## EXERCISE OBJECTIVE
Pictures aside, return all of the records exactly as they stand.

Dataset entries:
-- -- --

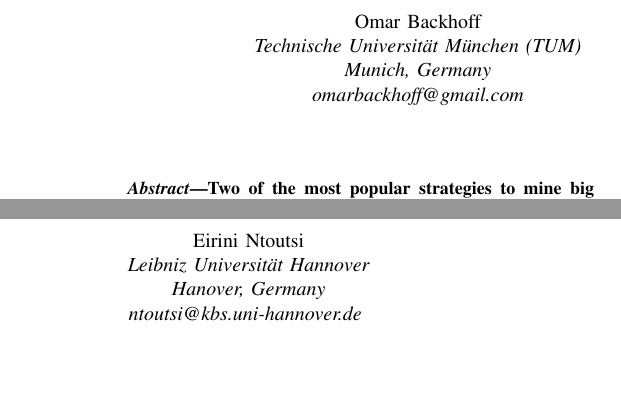
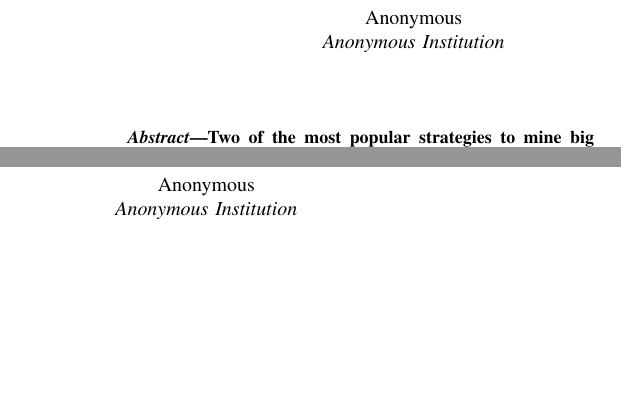
Before and after one commit to obackhoff/paper-spark-clustream, a LaTeX paper (working version/main.tex): two parts of the columns of page 1 of 8, joined at a grey line, cut at the place of the change, the shorter picture padded with empty space. Compiled offline with pdfLaTeX.

Commit message:
fixed anonymity and a minor things

```diff
--- a/working version/main.tex
+++ b/working version/main.tex
@@ -393,19 +393,32 @@
 % use a multiple column layout for up to two different
 % affiliations
 
-\author{\IEEEauthorblockN{Omar Backhoff}
+% \author{\IEEEauthorblockN{Omar Backhoff}
+% \IEEEauthorblockA{%Computational Science and Engineering\\
+% Technische Universit\"{a}t M\"{u}nchen (TUM)\\
+% Munich, Germany\\
+% omarbackhoff@gmail.com}
+% \and
+% \IEEEauthorblockN{Eirini Ntoutsi}
+% \IEEEauthorblockA{%Faculty of Electrical Engineering and Computer Science\\
+% Leibniz Universit\"{a}t Hannover\\
+% Hanover, Germany\\
+% ntoutsi@kbs.uni-hannover.de
+% }
+% }
+
+
+\author{\IEEEauthorblockN{Anonymous}
 \IEEEauthorblockA{%Computational Science and Engineering\\
-Technische Universit\"{a}t M\"{u}nchen (TUM)\\
-Munich, Germany\\
-omarbackhoff@gmail.com}
+Anonymous Institution\\
+}
 \and
-\IEEEauthorblockN{Eirini Ntoutsi}
+\IEEEauthorblockN{Anonymous}
 \IEEEauthorblockA{%Faculty of Electrical Engineering and Computer Science\\
-Leibniz Universit\"{a}t Hannover\\
-Hanover, Germany\\
-ntoutsi@kbs.uni-hannover.de
+Anonymous Institution\\
 }
 }
+
 % conference papers do not typically use \thanks and this command
 % is locked out in conference mode. If really needed, such as for
 % the acknowledgment of grants, issue a \IEEEoverridecommandlockouts
```
Also changed, not shown: working version/expQuality.tex (+2 -30 lines), 2 other files.
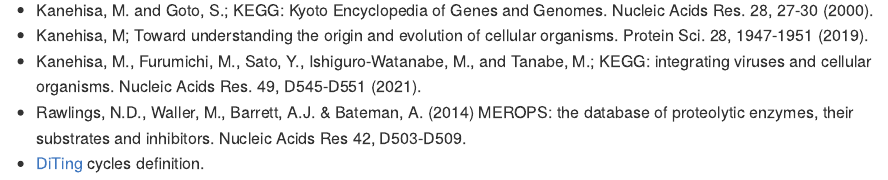
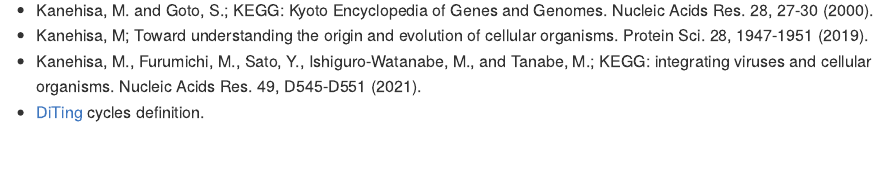
Before and after one commit to mirnavazquez/RbiMs, an R Markdown document (README.Rmd): the page in a window 1100 px wide, from 1010 px down. The pictures show the output file README.md that the author committed with the source, drawn offline in the style of GitHub.

Commit message:
Update readme

```diff
--- a/README.Rmd
+++ b/README.Rmd
@@ -44,5 +44,4 @@
 * Kanehisa, M. and Goto, S.; KEGG: Kyoto Encyclopedia of Genes and Genomes. Nucleic Acids Res. 28, 27-30 (2000).
 * Kanehisa, M; Toward understanding the origin and evolution of cellular organisms. Protein Sci. 28, 1947-1951 (2019).
 * Kanehisa, M., Furumichi, M., Sato, Y., Ishiguro-Watanabe, M., and Tanabe, M.; KEGG: integrating viruses and cellular organisms. Nucleic Acids Res. 49, D545-D551 (2021).
-* Rawlings, N.D., Waller, M., Barrett, A.J. & Bateman, A. (2014) MEROPS: the database of proteolytic enzymes, their substrates and inhibitors. Nucleic Acids Res 42, D503-D509.
 * [DiTing](https://github.com/xuechunxu/DiTing) cycles definition.
```
Also changed, not shown: README.md.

-- -- --

## TASK RESPONSE
Before and after one commit to obackhoff/paper-spark-clustream, a LaTeX paper (working version/main.tex): two parts of the columns of page 1 of 8, joined at a grey line, cut at the place of the change, the shorter picture padded with empty space. Compiled offline with pdfLaTeX.

Commit message:
fixed anonymity and a minor things

```diff
--- a/working version/main.tex
+++ b/working version/main.tex
@@ -393,19 +393,32 @@
 % use a multiple column layout for up to two different
 % affiliations
 
-\author{\IEEEauthorblockN{Omar Backhoff}
+% \author{\IEEEauthorblockN{Omar Backhoff}
+% \IEEEauthorblockA{%Computational Science and Engineering\\
+% Technische Universit\"{a}t M\"{u}nchen (TUM)\\
+% Munich, Germany\\
+% omarbackhoff@gmail.com}
+% \and
+% \IEEEauthorblockN{Eirini Ntoutsi}
+% \IEEEauthorblockA{%Faculty of Electrical Engineering and Computer Science\\
+% Leibniz Universit\"{a}t Hannover\\
+% Hanover, Germany\\
+% ntoutsi@kbs.uni-hannover.de
+% }
+% }
+
+
+\author{\IEEEauthorblockN{Anonymous}
 \IEEEauthorblockA{%Computational Science and Engineering\\
-Technische Universit\"{a}t M\"{u}nchen (TUM)\\
-Munich, Germany\\
-omarbackhoff@gmail.com}
+Anonymous Institution\\
+}
 \and
-\IEEEauthorblockN{Eirini Ntoutsi}
+\IEEEauthorblockN{Anonymous}
 \IEEEauthorblockA{%Faculty of Electrical Engineering and Computer Science\\
-Leibniz Universit\"{a}t Hannover\\
-Hanover, Germany\\
-ntoutsi@kbs.uni-hannover.de
+Anonymous Institution\\
 }
 }
+
 % conference papers do not typically use \thanks and this command
 % is locked out in conference mode. If really needed, such as for
 % the acknowledgment of grants, issue a \IEEEoverridecommandlockouts
```
Also changed, not shown: working version/expQuality.tex (+2 -30 lines), 2 other files.
Before and after one commit to mirnavazquez/RbiMs, an R Markdown document (README.Rmd): the page in a window 1100 px wide, from 1010 px down. The pictures show the output file README.md that the author committed with the source, drawn offline in the style of GitHub.

Commit message:
Update readme

```diff
--- a/README.Rmd
+++ b/README.Rmd
@@ -44,5 +44,4 @@
 * Kanehisa, M. and Goto, S.; KEGG: Kyoto Encyclopedia of Genes and Genomes. Nucleic Acids Res. 28, 27-30 (2000).
 * Kanehisa, M; Toward understanding the origin and evolution of cellular organisms. Protein Sci. 28, 1947-1951 (2019).
 * Kanehisa, M., Furumichi, M., Sato, Y., Ishiguro-Watanabe, M., and Tanabe, M.; KEGG: integrating viruses and cellular organisms. Nucleic Acids Res. 49, D545-D551 (2021).
-* Rawlings, N.D., Waller, M., Barrett, A.J. & Bateman, A. (2014) MEROPS: the database of proteolytic enzymes, their substrates and inhibitors. Nucleic Acids Res 42, D503-D509.
 * [DiTing](https://github.com/xuechunxu/DiTing) cycles definition.
```
Also changed, not shown: README.md.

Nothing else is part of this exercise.